### ABOUT THIS EXERCISE
Find every line in the records that holds the string "classDef". Copy each one.
========
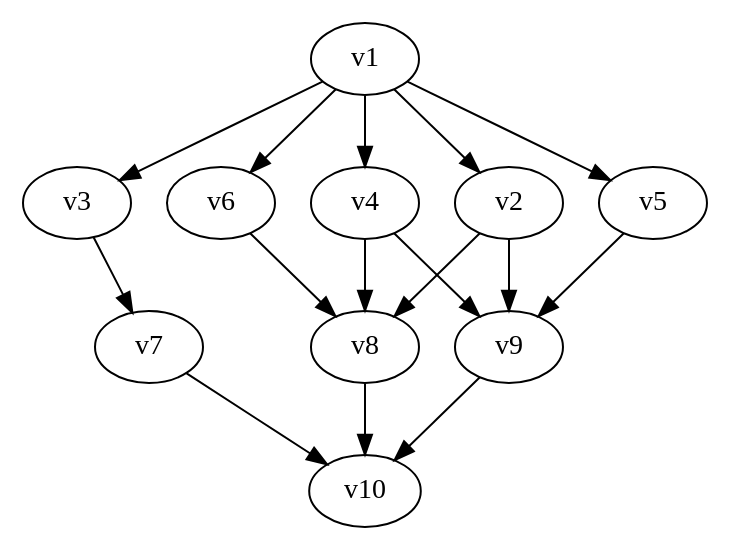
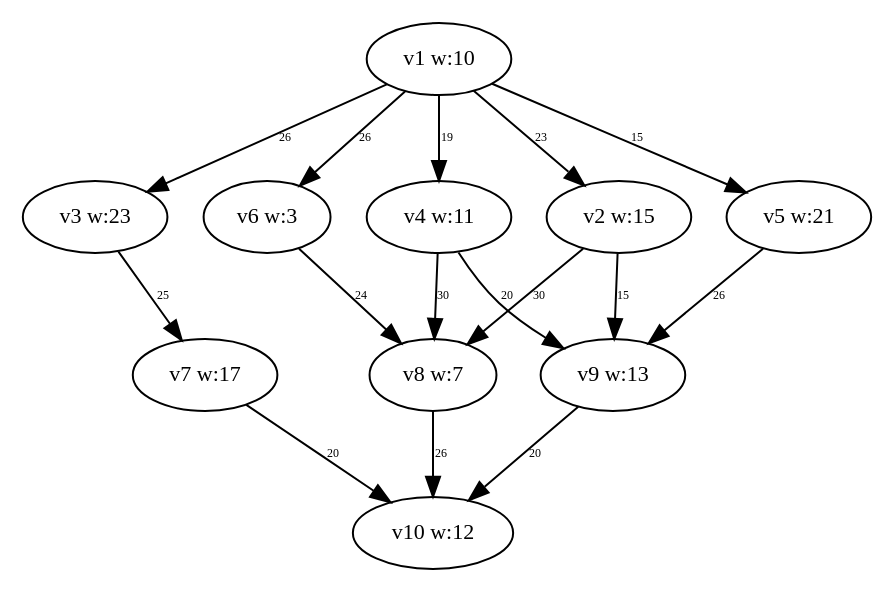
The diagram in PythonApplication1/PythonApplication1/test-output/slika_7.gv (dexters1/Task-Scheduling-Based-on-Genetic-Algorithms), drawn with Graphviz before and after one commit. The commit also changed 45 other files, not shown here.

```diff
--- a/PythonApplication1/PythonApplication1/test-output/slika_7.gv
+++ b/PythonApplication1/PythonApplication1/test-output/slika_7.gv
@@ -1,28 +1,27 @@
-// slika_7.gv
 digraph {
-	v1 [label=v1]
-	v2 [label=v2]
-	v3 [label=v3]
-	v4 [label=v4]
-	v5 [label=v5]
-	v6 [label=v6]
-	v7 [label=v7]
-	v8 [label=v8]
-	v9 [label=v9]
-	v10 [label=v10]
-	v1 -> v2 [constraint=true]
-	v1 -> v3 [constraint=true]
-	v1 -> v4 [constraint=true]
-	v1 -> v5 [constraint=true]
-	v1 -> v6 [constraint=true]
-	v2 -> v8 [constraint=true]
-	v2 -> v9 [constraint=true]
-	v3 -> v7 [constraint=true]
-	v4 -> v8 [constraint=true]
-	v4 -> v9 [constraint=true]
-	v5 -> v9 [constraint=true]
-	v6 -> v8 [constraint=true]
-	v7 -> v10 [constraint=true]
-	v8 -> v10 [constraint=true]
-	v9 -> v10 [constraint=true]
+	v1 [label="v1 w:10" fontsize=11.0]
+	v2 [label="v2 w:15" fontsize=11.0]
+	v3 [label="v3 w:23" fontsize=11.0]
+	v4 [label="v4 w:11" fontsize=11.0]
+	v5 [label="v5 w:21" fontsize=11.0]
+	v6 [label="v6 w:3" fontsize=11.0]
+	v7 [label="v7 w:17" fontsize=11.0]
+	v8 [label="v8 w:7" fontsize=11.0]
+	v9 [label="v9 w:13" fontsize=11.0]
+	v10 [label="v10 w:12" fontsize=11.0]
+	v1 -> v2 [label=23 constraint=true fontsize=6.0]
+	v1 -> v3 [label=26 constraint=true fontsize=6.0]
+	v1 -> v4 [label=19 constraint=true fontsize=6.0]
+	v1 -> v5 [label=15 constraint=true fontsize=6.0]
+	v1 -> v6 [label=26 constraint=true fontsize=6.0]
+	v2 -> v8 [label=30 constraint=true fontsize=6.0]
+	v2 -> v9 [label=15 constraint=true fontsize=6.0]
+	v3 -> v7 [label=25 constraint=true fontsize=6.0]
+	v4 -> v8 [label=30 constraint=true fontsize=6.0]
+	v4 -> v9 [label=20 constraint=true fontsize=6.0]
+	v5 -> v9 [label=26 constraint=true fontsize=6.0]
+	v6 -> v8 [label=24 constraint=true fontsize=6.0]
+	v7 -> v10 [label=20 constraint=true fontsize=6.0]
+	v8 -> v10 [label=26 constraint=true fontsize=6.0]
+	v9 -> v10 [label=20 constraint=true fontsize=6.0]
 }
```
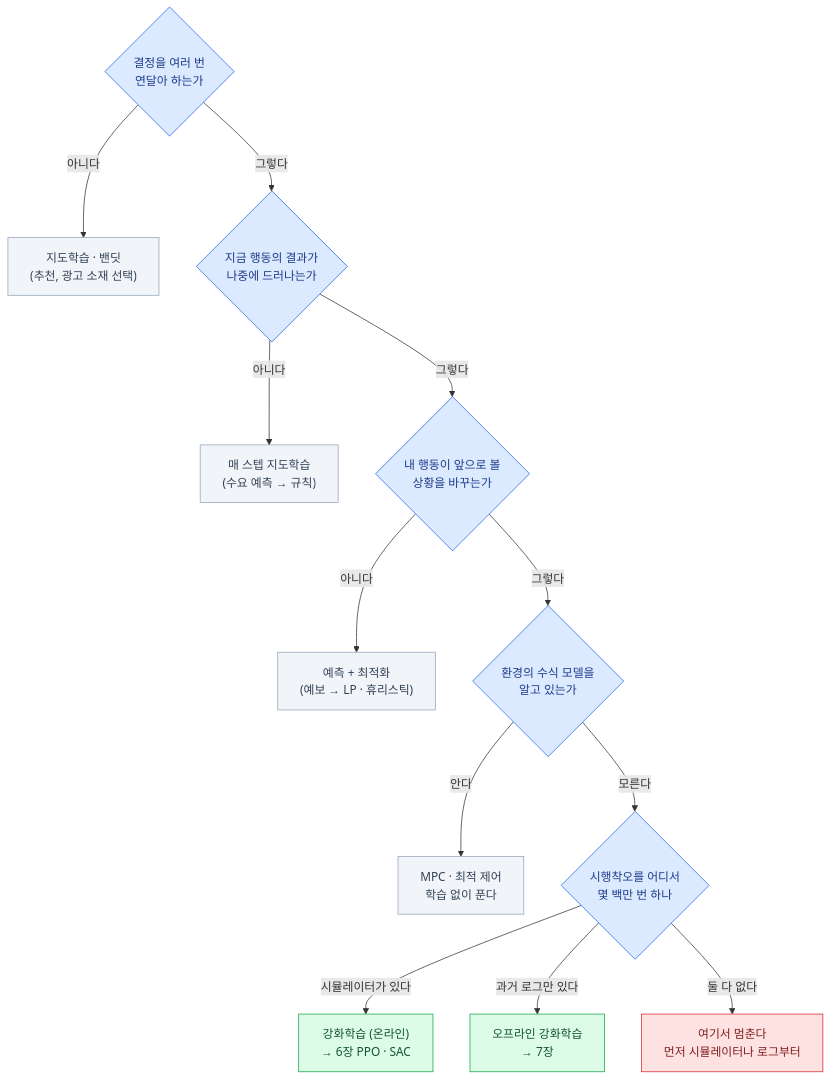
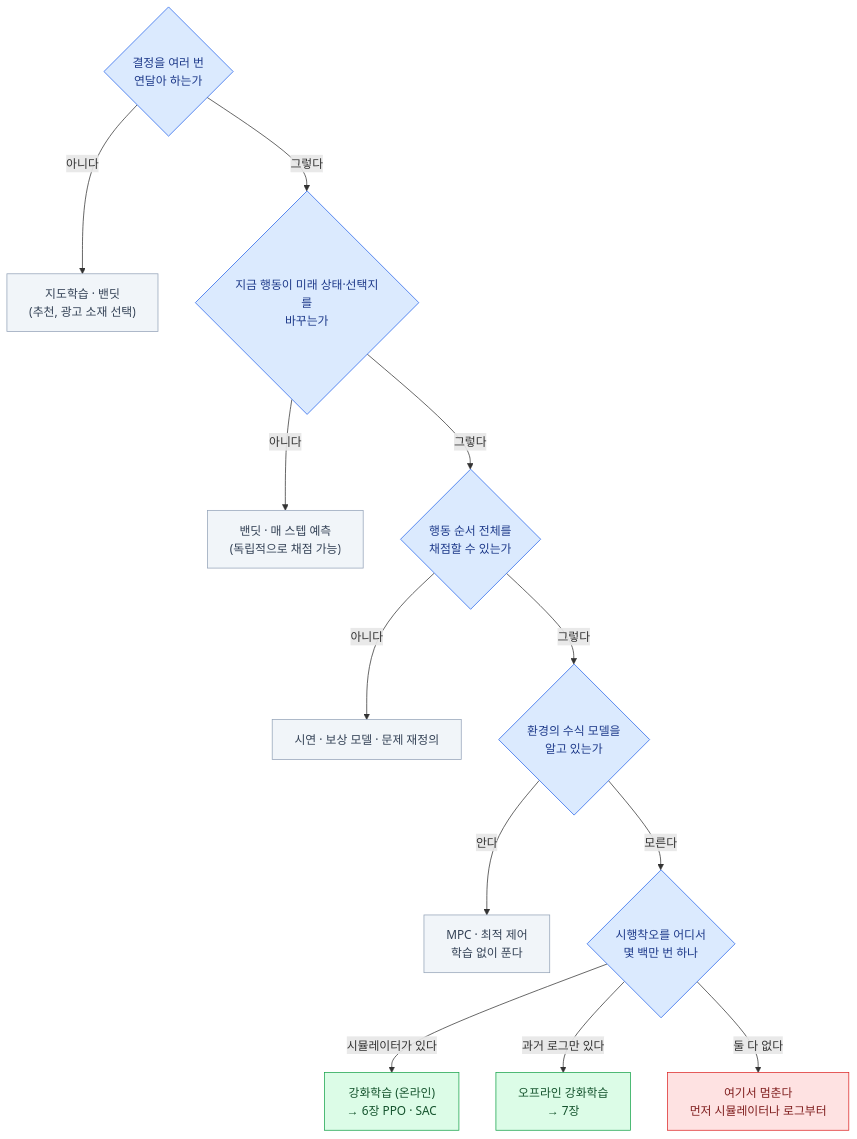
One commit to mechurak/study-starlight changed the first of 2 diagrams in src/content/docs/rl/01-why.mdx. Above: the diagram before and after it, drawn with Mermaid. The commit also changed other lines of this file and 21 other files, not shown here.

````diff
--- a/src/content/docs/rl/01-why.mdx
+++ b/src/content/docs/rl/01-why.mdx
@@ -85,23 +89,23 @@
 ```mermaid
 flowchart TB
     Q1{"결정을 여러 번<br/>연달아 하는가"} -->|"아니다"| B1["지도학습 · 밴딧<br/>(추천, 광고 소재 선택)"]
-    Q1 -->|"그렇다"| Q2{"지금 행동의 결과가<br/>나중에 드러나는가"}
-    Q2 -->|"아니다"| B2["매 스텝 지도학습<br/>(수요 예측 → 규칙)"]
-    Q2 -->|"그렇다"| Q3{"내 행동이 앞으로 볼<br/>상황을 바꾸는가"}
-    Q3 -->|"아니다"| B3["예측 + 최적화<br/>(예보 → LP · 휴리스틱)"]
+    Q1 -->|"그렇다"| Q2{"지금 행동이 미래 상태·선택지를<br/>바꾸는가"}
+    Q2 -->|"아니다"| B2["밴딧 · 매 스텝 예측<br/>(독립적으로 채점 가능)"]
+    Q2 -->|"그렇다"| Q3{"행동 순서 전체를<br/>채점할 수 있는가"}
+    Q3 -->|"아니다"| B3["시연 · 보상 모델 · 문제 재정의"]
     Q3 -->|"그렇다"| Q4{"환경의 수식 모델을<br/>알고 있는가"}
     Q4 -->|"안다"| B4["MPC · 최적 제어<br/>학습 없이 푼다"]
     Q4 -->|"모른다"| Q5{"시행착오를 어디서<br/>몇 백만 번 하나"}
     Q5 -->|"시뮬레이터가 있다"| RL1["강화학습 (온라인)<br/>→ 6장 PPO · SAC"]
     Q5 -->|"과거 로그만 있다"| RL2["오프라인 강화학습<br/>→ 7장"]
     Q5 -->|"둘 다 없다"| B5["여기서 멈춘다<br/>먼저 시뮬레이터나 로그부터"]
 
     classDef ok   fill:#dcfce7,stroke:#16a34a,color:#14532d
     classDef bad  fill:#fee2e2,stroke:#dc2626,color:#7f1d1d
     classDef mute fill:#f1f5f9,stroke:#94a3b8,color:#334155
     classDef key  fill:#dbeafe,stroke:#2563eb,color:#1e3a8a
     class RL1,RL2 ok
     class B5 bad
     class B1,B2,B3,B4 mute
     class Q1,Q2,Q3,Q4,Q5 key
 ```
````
========
### WRITTEN REPLY
     classDef ok   fill:#dcfce7,stroke:#16a34a,color:#14532d
     classDef bad  fill:#fee2e2,stroke:#dc2626,color:#7f1d1d
     classDef mute fill:#f1f5f9,stroke:#94a3b8,color:#334155
     classDef key  fill:#dbeafe,stroke:#2563eb,color:#1e3a8a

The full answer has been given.